Now, Spirit Claws is being nerfed by increasing its mana cost to 2. This will outright kill the early game combos that the card was infamous for and make it a lot more difficult for the Shaman to snowball out of control right from the gate.
It is even questionable whether the card will still see play. Jade Claws is already a weapon at 2 mana, so if the Shaman deck does not run the pirate package and need a weapon to activate Small-Time Buccaneer, the additional investment in Spirit Claws might not be worth it.
Speaking of Small-Time Buccaneer and the pirate package, it is also targeted for a nerf. Upon its introduction, Small-Time Buccaneer was a 1/2 minion for 2 mana that has +2 attack while its owner has a weapon equipped.
The overall package has been incredibly strong: play a Small-Time Buccaneer on turn 1, have it pull your Patches from the deck, and follow that up with a weapon on turn 2, and you’re well on your way to domination. That 2 health has enabled Small-Time Buccaneer to survive many early game challenges, so it is now being targeted with a nerf down to 1 health.
That 1 health makes a big difference. Small-Time Buccaneer can now be killed by the Mage, Rogue, or Druid hero power, as well as an Argent Squire or Patches, for example. The viability of the entire pirate package is being affected, although it was dominant enough that it might find a way to survive this.
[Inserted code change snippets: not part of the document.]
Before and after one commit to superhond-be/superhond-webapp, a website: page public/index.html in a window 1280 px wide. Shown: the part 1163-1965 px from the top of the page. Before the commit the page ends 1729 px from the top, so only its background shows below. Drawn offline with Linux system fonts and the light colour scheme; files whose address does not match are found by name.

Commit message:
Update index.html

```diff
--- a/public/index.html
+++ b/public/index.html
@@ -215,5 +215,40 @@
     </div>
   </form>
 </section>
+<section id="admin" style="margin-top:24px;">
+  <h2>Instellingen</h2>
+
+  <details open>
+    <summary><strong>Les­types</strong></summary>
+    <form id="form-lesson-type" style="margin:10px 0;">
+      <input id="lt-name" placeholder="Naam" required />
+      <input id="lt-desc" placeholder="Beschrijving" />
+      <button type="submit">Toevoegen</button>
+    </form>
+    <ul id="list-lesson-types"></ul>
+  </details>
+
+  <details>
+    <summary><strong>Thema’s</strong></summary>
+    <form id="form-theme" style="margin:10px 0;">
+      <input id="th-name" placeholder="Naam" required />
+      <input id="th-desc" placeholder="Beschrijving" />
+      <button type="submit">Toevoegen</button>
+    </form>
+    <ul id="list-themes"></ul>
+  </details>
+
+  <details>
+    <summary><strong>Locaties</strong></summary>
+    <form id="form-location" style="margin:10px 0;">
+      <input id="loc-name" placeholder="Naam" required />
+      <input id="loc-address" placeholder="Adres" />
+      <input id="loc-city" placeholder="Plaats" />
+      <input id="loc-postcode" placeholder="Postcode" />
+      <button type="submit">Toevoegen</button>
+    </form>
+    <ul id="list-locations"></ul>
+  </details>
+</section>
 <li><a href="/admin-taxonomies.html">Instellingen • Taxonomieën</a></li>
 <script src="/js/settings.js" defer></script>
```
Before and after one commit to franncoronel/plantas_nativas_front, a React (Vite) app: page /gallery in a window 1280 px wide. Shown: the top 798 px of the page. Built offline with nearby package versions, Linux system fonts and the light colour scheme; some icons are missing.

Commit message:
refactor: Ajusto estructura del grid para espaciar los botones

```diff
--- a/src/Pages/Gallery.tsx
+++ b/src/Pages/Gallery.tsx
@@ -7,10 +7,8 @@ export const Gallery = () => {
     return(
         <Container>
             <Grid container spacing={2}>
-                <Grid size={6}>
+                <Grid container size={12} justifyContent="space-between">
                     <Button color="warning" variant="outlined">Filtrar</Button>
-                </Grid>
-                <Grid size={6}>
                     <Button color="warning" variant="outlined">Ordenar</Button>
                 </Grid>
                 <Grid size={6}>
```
Winners and losers
The obvious losers are the decks directly affected by the nerfs: Aggro Shaman, Mid-Jade Shaman, and Pirate Warrior. They are just a little bit slower and weaker now, and that may open up opportunities for slower decks to re-enter or control the meta.
One of the biggest winners is Rogue. Rogue is so bad at dealing with all-out aggro, but it is very good at dealing with almost everything else. With its biggest counters weakened, Rogue looks to be in a good position. Even Jade Rogue might make an appearance alongside Miracle Rogue at some parts of the ladder, although Miracle seems to be clearly the stronger of the two.
Druid is another class that is happy to see the aggro decks weakened. Its problem is the potential increase in the numbers of Miracle Rogue, as Rogue is very good against Druid.
A dead class might also be revived, the Hunter! Aggro Shaman, Mid-Jade Shaman, and Pirate Warrior are the three worst matchups for Hunter, and with those decks weakened, Hunter might have a chance again. Cards such as Alleycat can now contest the early pirate package, something Hunter has not been able to use itself because its cheapest weapon costs 3 mana and does not curve out well with the Small-Time Buccaneer at 1. Secret Hunter can also contest Rogue, so things look promising for this forgotten class.
Warrior remains the most varied class in the game: Pirate Warrior, Dragon Warrior, and Control Warrior represent completely different archetypes, a feat unmatched by any other class. The weakening of Mid-Jade Shaman brings Dragon Warrior up to the forefront, but Control Warrior is again left to search its purpose: the current Control Warrior lists are heavily anti-aggro, and losing some of its better matchups and maybe even seeing more Druids is not something the old stalwart is looking forward to. However, Control Warrior has proven to be an extremely durable and flexible deck that has always found a niche for itself even when it is not top tier. The lists will change, but something at least semi-viable will be found.
Warlock finds itself in an interesting position as well. The overpowered aggro decks had out-smorced the good old Zoo, and with them weakened, Zoo might find room in the meta again. Renolock, on the other hand, is mostly neutral regarding the changes: it enjoys less aggro, but on the other hand it does not fancy seeing Rogues and Druids.
Overall, with such small changes to two cards, there will be some interesting times ahead for the metagame!